Cedric the Entertainer | Music | Miami | Miami New Times | The Leading Independent News Source in Miami, Florida

Cedric the Entertainer

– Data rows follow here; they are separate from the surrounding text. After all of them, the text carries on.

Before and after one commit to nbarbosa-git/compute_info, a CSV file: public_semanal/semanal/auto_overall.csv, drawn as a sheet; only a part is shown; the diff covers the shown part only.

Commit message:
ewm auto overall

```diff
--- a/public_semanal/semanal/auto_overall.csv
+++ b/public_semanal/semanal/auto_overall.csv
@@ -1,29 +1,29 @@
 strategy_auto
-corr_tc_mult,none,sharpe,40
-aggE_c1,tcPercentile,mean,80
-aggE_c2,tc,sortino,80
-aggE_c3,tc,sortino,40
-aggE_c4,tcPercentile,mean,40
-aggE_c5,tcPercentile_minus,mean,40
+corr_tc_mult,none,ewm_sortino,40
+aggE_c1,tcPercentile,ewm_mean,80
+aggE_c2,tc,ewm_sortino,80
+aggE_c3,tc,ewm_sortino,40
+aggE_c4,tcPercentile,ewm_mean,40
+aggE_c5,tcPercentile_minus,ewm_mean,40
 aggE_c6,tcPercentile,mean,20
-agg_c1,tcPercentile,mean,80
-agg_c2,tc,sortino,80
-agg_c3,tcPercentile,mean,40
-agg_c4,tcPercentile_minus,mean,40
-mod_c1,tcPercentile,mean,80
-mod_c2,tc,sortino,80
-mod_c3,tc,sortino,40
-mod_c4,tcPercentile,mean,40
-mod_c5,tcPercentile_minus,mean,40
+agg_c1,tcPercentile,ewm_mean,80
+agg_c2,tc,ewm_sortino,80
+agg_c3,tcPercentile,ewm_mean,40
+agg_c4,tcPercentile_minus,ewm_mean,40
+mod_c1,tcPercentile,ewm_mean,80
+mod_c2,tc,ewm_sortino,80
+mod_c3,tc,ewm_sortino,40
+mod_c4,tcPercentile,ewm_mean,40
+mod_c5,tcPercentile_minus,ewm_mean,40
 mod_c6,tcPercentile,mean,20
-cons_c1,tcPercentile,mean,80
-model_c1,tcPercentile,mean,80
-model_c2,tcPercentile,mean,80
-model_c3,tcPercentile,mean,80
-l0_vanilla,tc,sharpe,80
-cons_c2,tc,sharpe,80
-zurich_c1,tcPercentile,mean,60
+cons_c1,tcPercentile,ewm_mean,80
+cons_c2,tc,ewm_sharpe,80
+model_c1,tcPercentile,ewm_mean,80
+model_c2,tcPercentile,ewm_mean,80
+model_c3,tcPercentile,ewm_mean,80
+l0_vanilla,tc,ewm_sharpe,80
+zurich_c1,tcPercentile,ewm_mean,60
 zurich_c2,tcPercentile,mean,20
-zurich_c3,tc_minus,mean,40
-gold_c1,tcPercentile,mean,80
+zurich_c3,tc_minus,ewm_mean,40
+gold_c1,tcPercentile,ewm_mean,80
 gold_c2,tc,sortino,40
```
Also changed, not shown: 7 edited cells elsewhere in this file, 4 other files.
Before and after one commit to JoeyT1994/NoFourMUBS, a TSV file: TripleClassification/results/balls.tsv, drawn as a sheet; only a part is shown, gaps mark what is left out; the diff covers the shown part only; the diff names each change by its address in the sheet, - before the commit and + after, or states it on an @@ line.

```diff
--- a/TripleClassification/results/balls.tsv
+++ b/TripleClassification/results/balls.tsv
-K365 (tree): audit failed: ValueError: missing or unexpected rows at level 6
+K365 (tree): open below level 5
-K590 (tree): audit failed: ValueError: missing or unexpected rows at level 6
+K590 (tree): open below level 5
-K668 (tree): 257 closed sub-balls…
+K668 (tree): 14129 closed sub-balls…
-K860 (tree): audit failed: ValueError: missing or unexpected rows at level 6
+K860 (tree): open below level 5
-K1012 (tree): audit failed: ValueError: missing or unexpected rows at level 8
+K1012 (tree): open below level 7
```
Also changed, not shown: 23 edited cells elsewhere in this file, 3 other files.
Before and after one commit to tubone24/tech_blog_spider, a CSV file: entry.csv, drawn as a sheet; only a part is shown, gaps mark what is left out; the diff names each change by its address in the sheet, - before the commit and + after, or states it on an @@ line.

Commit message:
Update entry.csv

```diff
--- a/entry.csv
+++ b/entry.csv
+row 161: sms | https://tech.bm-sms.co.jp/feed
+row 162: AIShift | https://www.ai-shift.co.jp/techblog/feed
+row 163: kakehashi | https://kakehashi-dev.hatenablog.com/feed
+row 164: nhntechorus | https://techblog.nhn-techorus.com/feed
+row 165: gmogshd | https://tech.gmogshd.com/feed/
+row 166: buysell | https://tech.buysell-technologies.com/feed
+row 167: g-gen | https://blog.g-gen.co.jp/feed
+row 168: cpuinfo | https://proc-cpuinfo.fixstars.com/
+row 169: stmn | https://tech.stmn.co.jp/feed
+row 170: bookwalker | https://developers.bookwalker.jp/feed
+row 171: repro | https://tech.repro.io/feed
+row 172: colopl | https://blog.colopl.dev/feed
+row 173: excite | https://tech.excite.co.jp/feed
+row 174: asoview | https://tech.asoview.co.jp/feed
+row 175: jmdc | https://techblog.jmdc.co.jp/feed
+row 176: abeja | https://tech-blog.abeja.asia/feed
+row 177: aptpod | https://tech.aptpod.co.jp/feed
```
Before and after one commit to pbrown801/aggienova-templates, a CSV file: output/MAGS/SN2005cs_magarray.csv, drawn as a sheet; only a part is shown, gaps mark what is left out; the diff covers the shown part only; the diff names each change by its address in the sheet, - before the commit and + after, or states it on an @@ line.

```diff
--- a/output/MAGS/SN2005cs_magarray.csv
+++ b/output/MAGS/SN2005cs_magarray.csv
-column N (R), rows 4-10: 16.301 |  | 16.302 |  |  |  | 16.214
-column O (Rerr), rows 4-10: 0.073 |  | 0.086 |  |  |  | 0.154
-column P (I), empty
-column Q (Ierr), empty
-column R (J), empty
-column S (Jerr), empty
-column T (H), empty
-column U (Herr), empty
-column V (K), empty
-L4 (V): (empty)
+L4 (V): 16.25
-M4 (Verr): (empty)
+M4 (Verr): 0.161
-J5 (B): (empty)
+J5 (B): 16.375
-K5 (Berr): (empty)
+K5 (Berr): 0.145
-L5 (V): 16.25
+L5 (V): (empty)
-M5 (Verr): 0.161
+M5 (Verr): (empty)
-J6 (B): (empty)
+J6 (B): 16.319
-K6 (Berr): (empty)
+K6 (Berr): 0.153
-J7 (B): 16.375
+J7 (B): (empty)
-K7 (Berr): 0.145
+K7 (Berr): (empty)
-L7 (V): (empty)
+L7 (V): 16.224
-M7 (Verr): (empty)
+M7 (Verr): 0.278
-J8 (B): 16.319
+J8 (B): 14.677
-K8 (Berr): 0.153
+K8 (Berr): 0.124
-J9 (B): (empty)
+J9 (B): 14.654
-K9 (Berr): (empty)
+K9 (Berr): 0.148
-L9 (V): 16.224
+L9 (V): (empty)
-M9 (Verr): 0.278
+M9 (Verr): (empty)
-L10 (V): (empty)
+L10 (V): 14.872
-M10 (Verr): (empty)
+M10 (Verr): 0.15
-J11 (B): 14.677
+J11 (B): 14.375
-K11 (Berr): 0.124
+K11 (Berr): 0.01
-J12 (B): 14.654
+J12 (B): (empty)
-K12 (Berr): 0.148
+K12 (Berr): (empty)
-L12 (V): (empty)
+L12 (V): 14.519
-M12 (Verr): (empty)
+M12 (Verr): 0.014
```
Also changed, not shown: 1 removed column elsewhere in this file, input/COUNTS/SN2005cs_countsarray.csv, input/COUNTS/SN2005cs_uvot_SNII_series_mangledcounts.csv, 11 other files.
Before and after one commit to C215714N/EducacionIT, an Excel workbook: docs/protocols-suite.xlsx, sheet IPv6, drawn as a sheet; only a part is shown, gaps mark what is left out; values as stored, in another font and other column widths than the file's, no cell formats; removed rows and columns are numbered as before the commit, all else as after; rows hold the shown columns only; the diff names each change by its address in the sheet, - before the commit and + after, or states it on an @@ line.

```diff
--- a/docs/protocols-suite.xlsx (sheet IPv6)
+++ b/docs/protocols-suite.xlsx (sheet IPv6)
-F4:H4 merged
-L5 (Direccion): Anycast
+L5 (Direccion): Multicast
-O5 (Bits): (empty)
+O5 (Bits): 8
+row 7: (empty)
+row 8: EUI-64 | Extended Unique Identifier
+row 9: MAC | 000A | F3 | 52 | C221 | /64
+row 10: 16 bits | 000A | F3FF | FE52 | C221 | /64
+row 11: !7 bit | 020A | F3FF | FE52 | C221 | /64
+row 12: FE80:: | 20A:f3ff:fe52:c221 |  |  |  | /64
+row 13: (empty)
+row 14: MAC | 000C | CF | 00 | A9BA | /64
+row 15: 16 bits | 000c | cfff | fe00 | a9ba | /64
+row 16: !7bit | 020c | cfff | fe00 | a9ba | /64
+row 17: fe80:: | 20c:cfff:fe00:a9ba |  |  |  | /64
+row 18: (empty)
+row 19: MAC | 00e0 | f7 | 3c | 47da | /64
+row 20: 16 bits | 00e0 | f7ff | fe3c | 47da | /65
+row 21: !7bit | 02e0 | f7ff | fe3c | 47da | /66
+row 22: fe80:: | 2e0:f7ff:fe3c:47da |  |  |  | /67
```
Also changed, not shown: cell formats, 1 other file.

Among the international DJ set, the chance to release a collection on the revered Yoshitoshi label is a rare and coveted honor, the kind of thing that nudges an artist one step closer to superstar status. Which is why regular Club Space spinner Cedric Gervais is feeling so good these...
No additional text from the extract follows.